stop the boat. The force of the impact of the car in the water caused the rear
windshield to blow out of the car. This rush of water also carried the driver of
the car out the back windshield. One deck hand was knocked into the water by the
scissor gates at the front of the boat as the car pushed them aside. A dock
builder who was working in the area jumped in to assist the deck hand and the
driver. The driver of the car was an employee of the ferries when the accident
- October 15, 2003 at about 15:30 the ferry boat Andrew J. Barberi
slammed into a maintenance pier at the Staten Island Maintenance Facility on
Staten Island. The impact of the crash snapped the pilings at the seaward corner
of the pier like toothpicks. After ripping apart the pilings the concrete slab
of the pier tore through the main deck Staten Island end Jersey side of the
ferry. As the concrete slab raced down the boat it wiped out everything that was
in its path. Seats were ripped up and pushed to the back of the boat. The
aluminum superstructure was ripped open like a tin can. All that could be done
was to run and hope you could be quicker than the concrete slab. 10 people died
that day and an 11th person died two months later from injuries from the
accident.

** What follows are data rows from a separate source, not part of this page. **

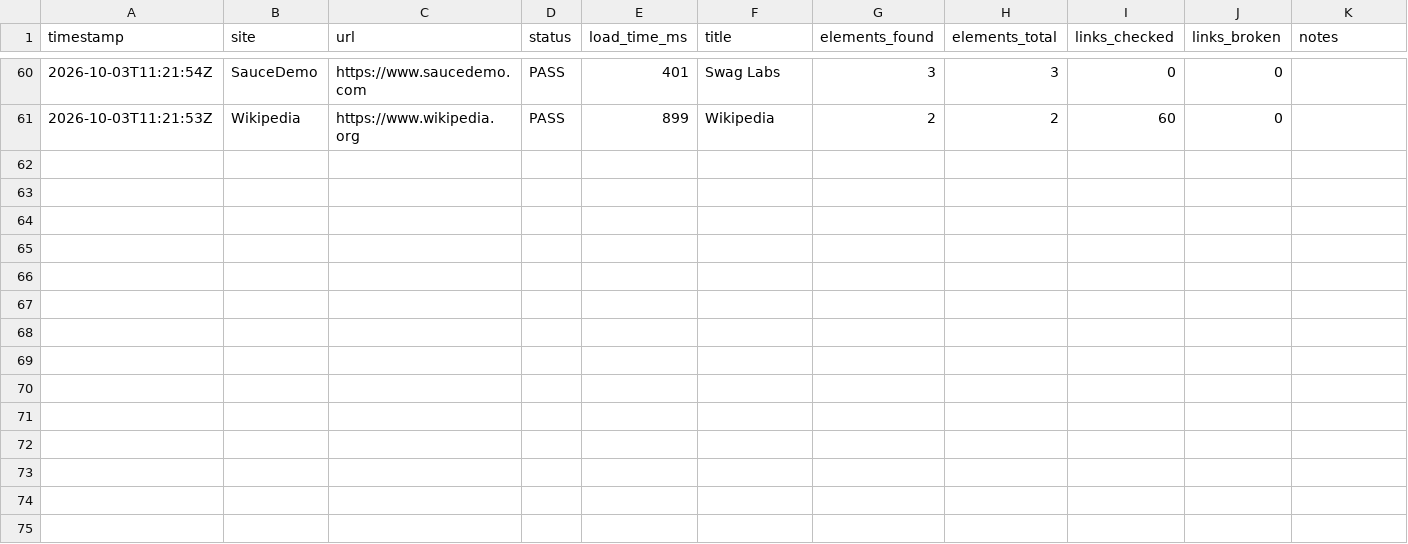
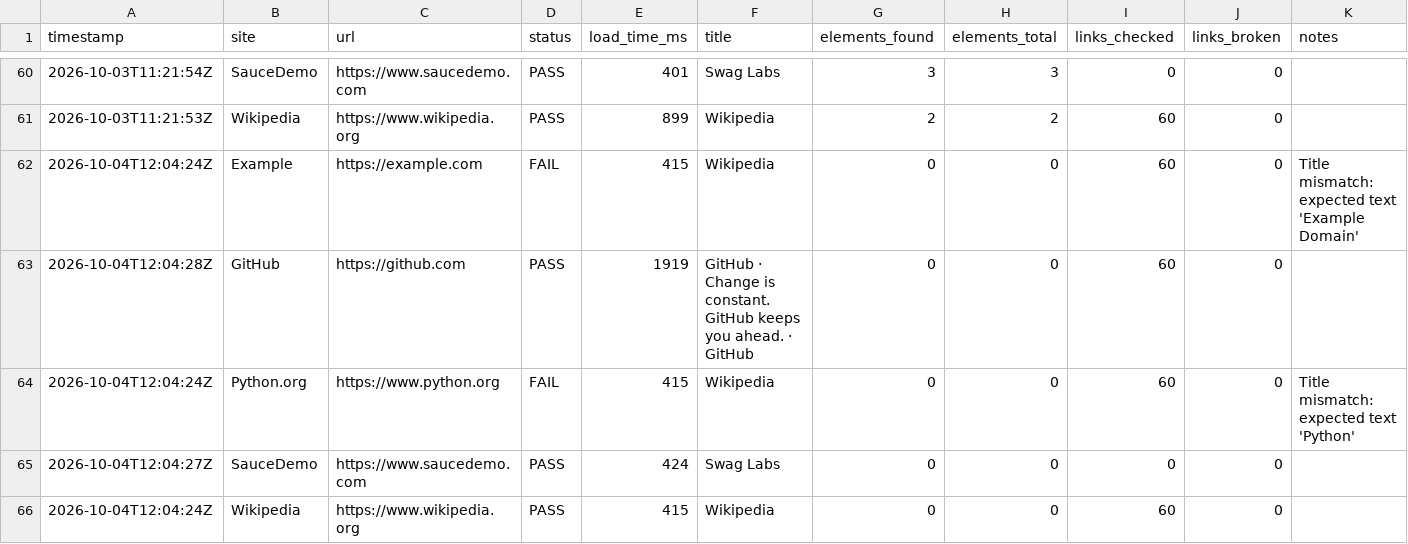
Before and after one commit to Khushi-jha11/SiteWatch, a CSV file: docs/data/history.csv, drawn as a sheet; only a part is shown, gaps mark what is left out; rows hold the shown columns only; the diff names each change by its address in the sheet, - before the commit and + after, or states it on an @@ line.

```diff
--- a/docs/data/history.csv
+++ b/docs/data/history.csv
+row 62: 2026-10-04T12:04:24Z | Example | https://example.com | FAIL | 415 | Wikipedia | 0 | 0 | 60 | 0 | Title mismatch: expected text 'Example Domain'
+row 63: 2026-10-04T12:04:28Z | GitHub | https://github.com | PASS | 1919 | GitHub · Change is constant. GitHub keeps you ahead. · GitHub | 0 | 0 | 60 | 0
+row 64: 2026-10-04T12:04:24Z | Python.org | https://www.python.org | FAIL | 415 | Wikipedia | 0 | 0 | 60 | 0 | Title mismatch: expected text 'Python'
+row 65: 2026-10-04T12:04:27Z | SauceDemo | https://www.saucedemo.com | PASS | 424 | Swag Labs | 0 | 0 | 0 | 0
+row 66: 2026-10-04T12:04:24Z | Wikipedia | https://www.wikipedia.org | PASS | 415 | Wikipedia | 0 | 0 | 60 | 0
```
Also changed, not shown: 3 other files.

One lucky passenger jumped out the window of the ferry as the concrete
slab headed towards him into the water and was rescued by maintenance personnel
at the ferry.
On October 13, 2005, the American Bureau of Shipping presented the Department of
Transportation with a "Voluntary Document of Compliance Certificate" for the DOT
Staten Island Ferry Division and "Voluntary Safety Management Certificates" for
all operational ferryboats. The presentation of these certificates culminates a
year-long effort to develop and implement a safety management system and clearly
demonstrates the commitment of the City of New York to this effort. The New York
City Department of Transportation is now the first ferry operator in the United
States to voluntarily comply with this internationally accepted safety regime.
The 3 New Staten Island Ferries.
The New York City Department of Transportation has taken delivery of 3 new Staten Island Ferries
- The first of the 3 new ferries, The Guy V. Molinari arrived in New
York Harbor on The 26th of September 2004.
- The Second ferry, the Senator John J. Marchi arrived in New York
Harbor on March 20 2005.
- The last of the new ferries to arrive was the Spirit of America.
These Ferries were built by the Manitowoc Marine Group.
These ferries will carry 4440 passengers and 30 vehicles each. One of the design
goals was to capture the "Old Style" Ferry appearance and ambiance. Like the old
car boats there will be outside seating areas. These new Ferries have been
designed to meet the intent of The Americans with Disabilities Act. There will
be a seating area on the hurricane deck between the pilot houses. Each new boat
has a price tag of about $40,000,000.00.
- The Ferries were designed by George G. Sharpe Inc. Marine system,
analysis, & design.
- The Ferries were constructed at Marinette Marine in Wisconsin.
MADE IN AMERICA.
The Staten Island Ferry Emergency Response Vessel.
The newest addition to the DOT fleet is the American
Legion III, the latest in the fleet to bear that name, a new high speed utility
boat that was purchased with $1 million donated by the NASDAQ Disaster Relief
Fund, Inc. to enable the Department to respond to emergency situations in and
around lower Manhattan. Gladding-Hearn Shipbuilding in Somerset, Massachusetts
built the vessel which was delivered in March 2007. The new boat can hold 12
passengers in addition to its crew and has a top speed of 30 knots. In
situations where a ferry may require assistance in mid-harbor, the utility boat
will be used to shuttle maintenance staff quickly from the terminals to the
boat. The boat will also be used to deliver DOT staff and equipment to the
private ferry landings around Manhattan during an emergency.